In the text “El arte clásico de Eduardo Ramírez Villamizar” (1922–2004), Casimiro Eiger—a Polish critic who lived in Colombia—discusses Ramírez Villamizar’s abstract work as essentially self-referential because it is bound to form and to the material aspects of painting and objects. Over fifty years after the publication of this text, the notion of abstraction in Ramírez Villamizar’s work that it puts forth continues to be relevant in certain contexts. Eiger asserts that Ramírez Villamizar is an artist in pursuit of absolute truth, who through abstraction, creates pictorial spaces with no reference whatsoever beyond the sphere of art. Ramírez Villamizar is presented as a classic sculptor insofar as a conscious and rational use of materials enables him to release his work from “the creations of nature.” Eiger claims that Ramírez exercises strict control over the limits of his work, always keeping his formulation within the framework of art without “attempting to reach the transcendent vastness of the world.”

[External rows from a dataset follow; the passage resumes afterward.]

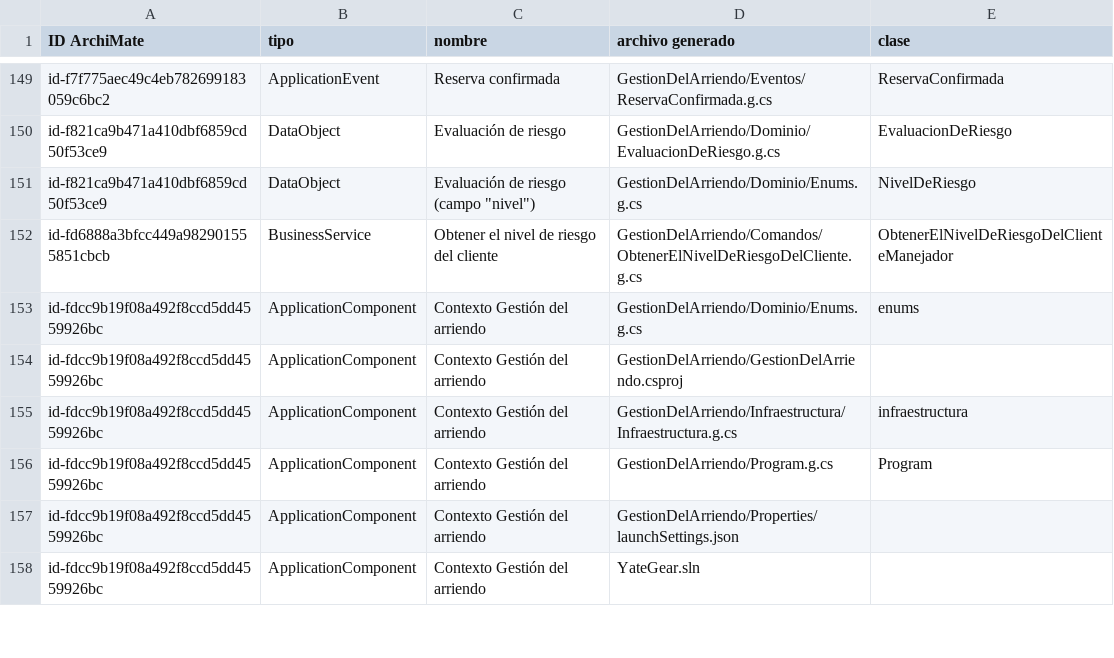
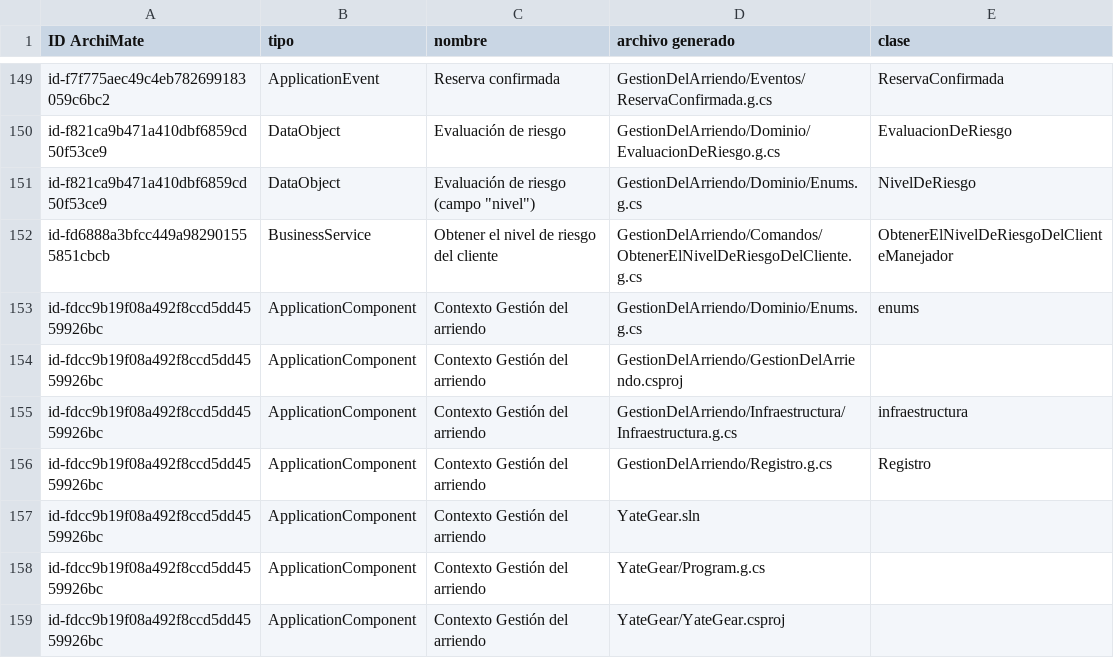
Before and after one commit to david181222/YateGear-ArchiMate, a CSV file: generador/salida/trazabilidad/GestionDelArriendo.csv (was generador/salida/trazabilidad.csv), drawn as a sheet; only a part is shown, gaps mark what is left out; the diff covers the shown part only.

Commit message:
J3: el generador produce varios contextos en una solución (G1)
- Cada contexto con YAML en specs/ es un proyecto (biblioteca) con su
  Registro.g.cs; el host, con el nombre del modelo, los levanta todos en un
  solo programa y un solo puerto.
- D1: el proyecto Integracion tiene el bus entre contextos. Cada contexto
  publica ahí sus eventos por nombre y en JSON, y ningún contexto referencia
  a otro. Los eventos que llegan se leen con LectorDeEventos: si falta un
  dato obligatorio o llega en null, responde 422 (DatoFaltante).
- extraer.py toma por convención todos los contextos del modelo; los que no
  tienen YAML no se generan.
- Sin nombres del modelo en el generador: los scripts leen
  salida/contextos.json, generar.ps1 busca el .archimate y los specs/*.yaml,
  y el XML exportado se llama como el modelo.
- Por contexto: salida/pruebas/<Proyecto>/ y salida/trazabilidad/<Proyecto>.csv.
  probar.ps1 -Contexto prueba uno solo.
- El generador recuerda lo que generó (intermedio/archivos-generados.txt) y
  borra lo que ya no corresponde; el código a mano nunca se borra.

Piloto: 19 de 19, 0 advertencias, trazabilidad completa y huella estable.
Probado también con dos contextos en el mismo host: 19 de 19 cada uno.

```diff
--- a/generador/salida/trazabilidad.csv
+++ b/generador/salida/trazabilidad/GestionDelArriendo.csv
@@ -155,4 +155,5 @@ id-fdcc9b19f08a492f8ccd5dd4559926bc,ApplicationComponent,Contexto Gestión del a
 id-fdcc9b19f08a492f8ccd5dd4559926bc,ApplicationComponent,Contexto Gestión del arriendo,GestionDelArriendo/Infraestructura/Infraestructura.g.cs,infraestructura
-id-fdcc9b19f08a492f8ccd5dd4559926bc,ApplicationComponent,Contexto Gestión del arriendo,GestionDelArriendo/Program.g.cs,Program
-id-fdcc9b19f08a492f8ccd5dd4559926bc,ApplicationComponent,Contexto Gestión del arriendo,GestionDelArriendo/Properties/launchSettings.json,
+id-fdcc9b19f08a492f8ccd5dd4559926bc,ApplicationComponent,Contexto Gestión del arriendo,GestionDelArriendo/Registro.g.cs,Registro
 id-fdcc9b19f08a492f8ccd5dd4559926bc,ApplicationComponent,Contexto Gestión del arriendo,YateGear.sln,
+id-fdcc9b19f08a492f8ccd5dd4559926bc,ApplicationComponent,Contexto Gestión del arriendo,YateGear/Program.g.cs,
+id-fdcc9b19f08a492f8ccd5dd4559926bc,ApplicationComponent,Contexto Gestión del arriendo,YateGear/YateGear.csproj,
```
Also changed, not shown: 1 added row and 15 edited cells elsewhere in this file, 39 other files.
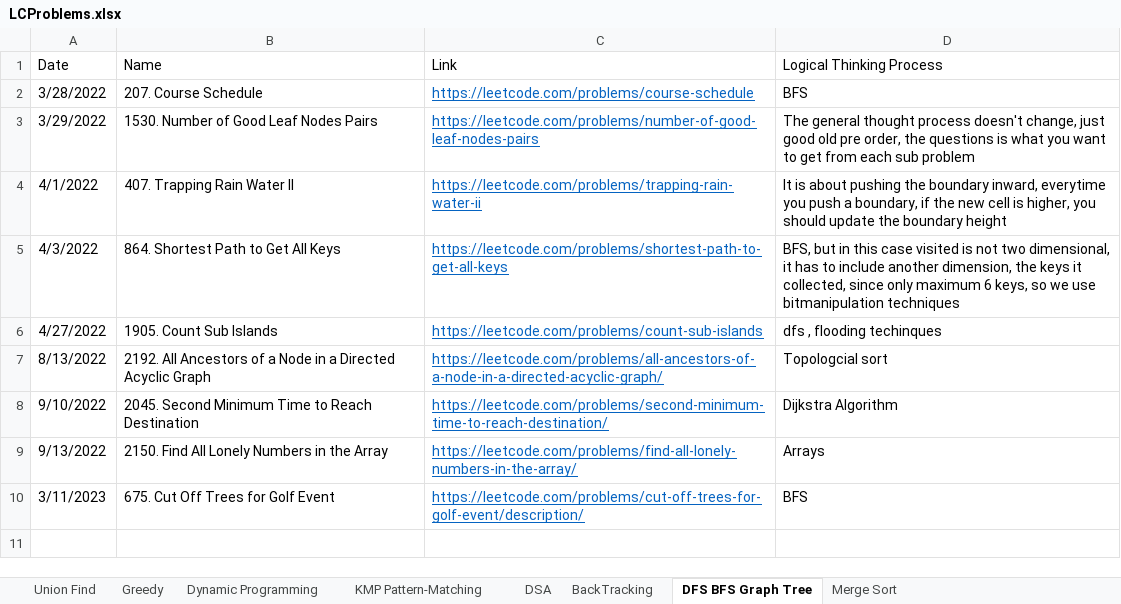
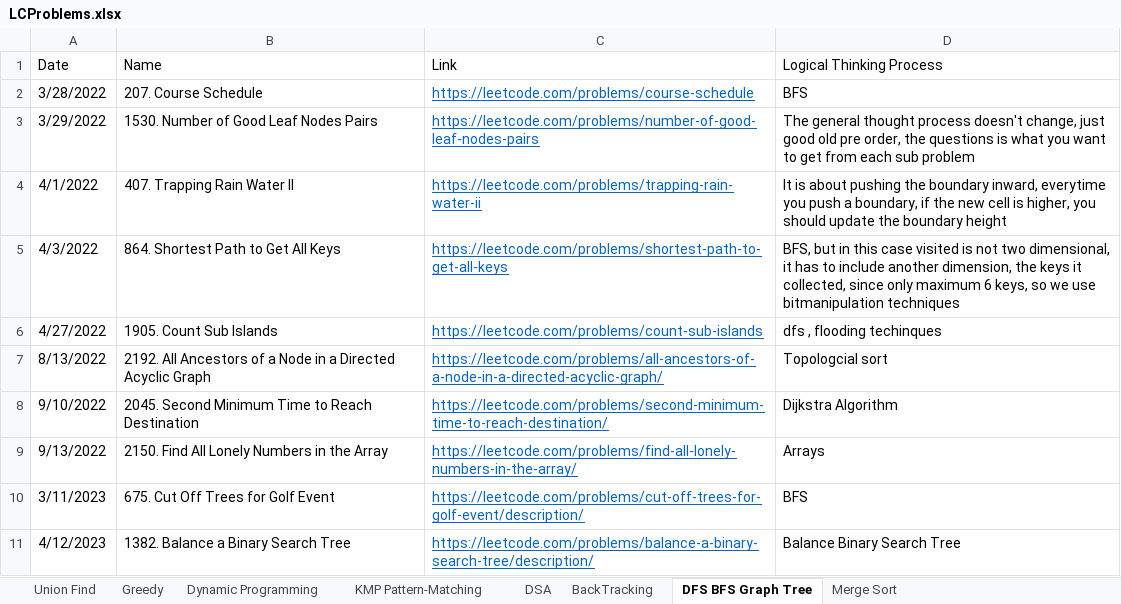
Before and after one commit to JohanLi1990/LeetCodePractice, an Excel workbook: LCProblems.xlsx, sheet DFS BFS Graph Tree, drawn as a sheet; values as stored, in another font and other column widths than the file's, no borders; table styles not drawn; the diff names each change by its address in the sheet, - before the commit and + after, or states it on an @@ line.

```diff
--- a/LCProblems.xlsx (sheet DFS BFS Graph Tree)
+++ b/LCProblems.xlsx (sheet DFS BFS Graph Tree)
+row 11: 4/12/2023 | 1382. Balance a Binary Search Tree | https://leetcode.com/problems/balance-a-binary-search-tree/description/ | Balance Binary Search Tree
```
Also changed, not shown: sheet Greedy, sheet DSA, sheet Dynamic Programming, 3 other files.
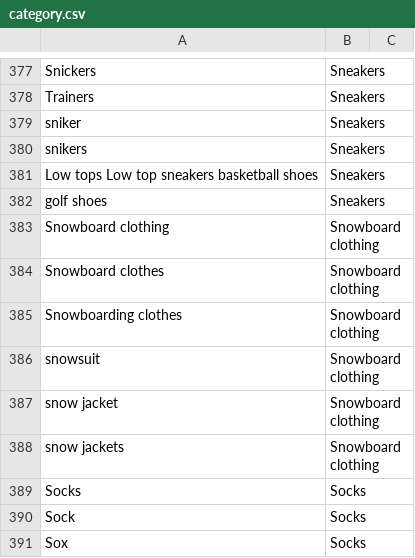
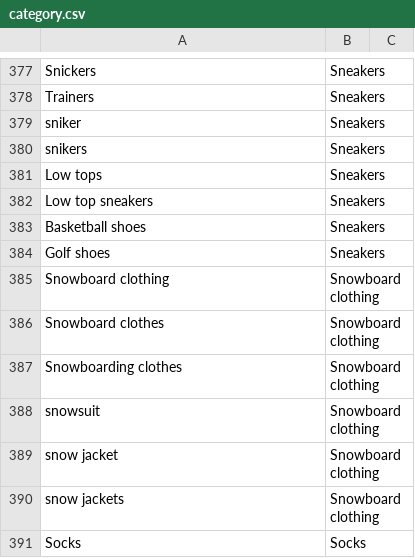
Before and after one commit to speechly/speechly, a CSV file: demos/fashion-ecommerce/config/category.csv, drawn as a sheet; only a part is shown, gaps mark what is left out; the shorter side is filled out with more unchanged rows.

Commit message:
add a tab that was missing and also a new alias-9

```diff
--- a/demos/fashion-ecommerce/config/category.csv
+++ b/demos/fashion-ecommerce/config/category.csv
@@ -380,4 +380,6 @@ sniker,Sneakers
 snikers,Sneakers
-Low tops Low top sneakers basketball shoes,Sneakers
-golf shoes,Sneakers
+Low tops,Sneakers
+Low top sneakers,Sneakers
+Basketball shoes,Sneakers
+Golf shoes,Sneakers
 Snowboard clothing,Snowboard clothing
```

Eiger’s position is debatable. Texts by Ramírez Villamizar himself—among them “Homenaje a los Artífices Precolombinos” , “La Catedral y el Arzopispo”, and the interview “El sueño del orden” featured in Así Hablan los Artistas —discuss how his life and work have been directly influenced by major issues like Catholicism, Pre-Columbian art, and violence in Colombia. His strain of abstraction was always informed by the incidents, events, and even inclinations affecting the artist himself and the county as a whole.
In 1953, Ramírez Villamizar painted Copa Azul [Blue Cup], probably the first painting made in Colombia in which geometric abstraction dominates the pictorial space. The artist was a pioneer of abstraction in Colombia, as well as one of its greatest proponents. A number of texts published between 1956 and 1964—among them “El Arte Clásico de Eduardo Ramírez Villamizar” by Eiger, “Un Poder Ordenador”  by Marta Traba, and “El Arte Absoluto”  by Walter Engel—begin to define exactly the meaning of abstraction. Ramírez Villamizar’s work is central to abstraction and how it should be understood in the context of the local and international art scenes.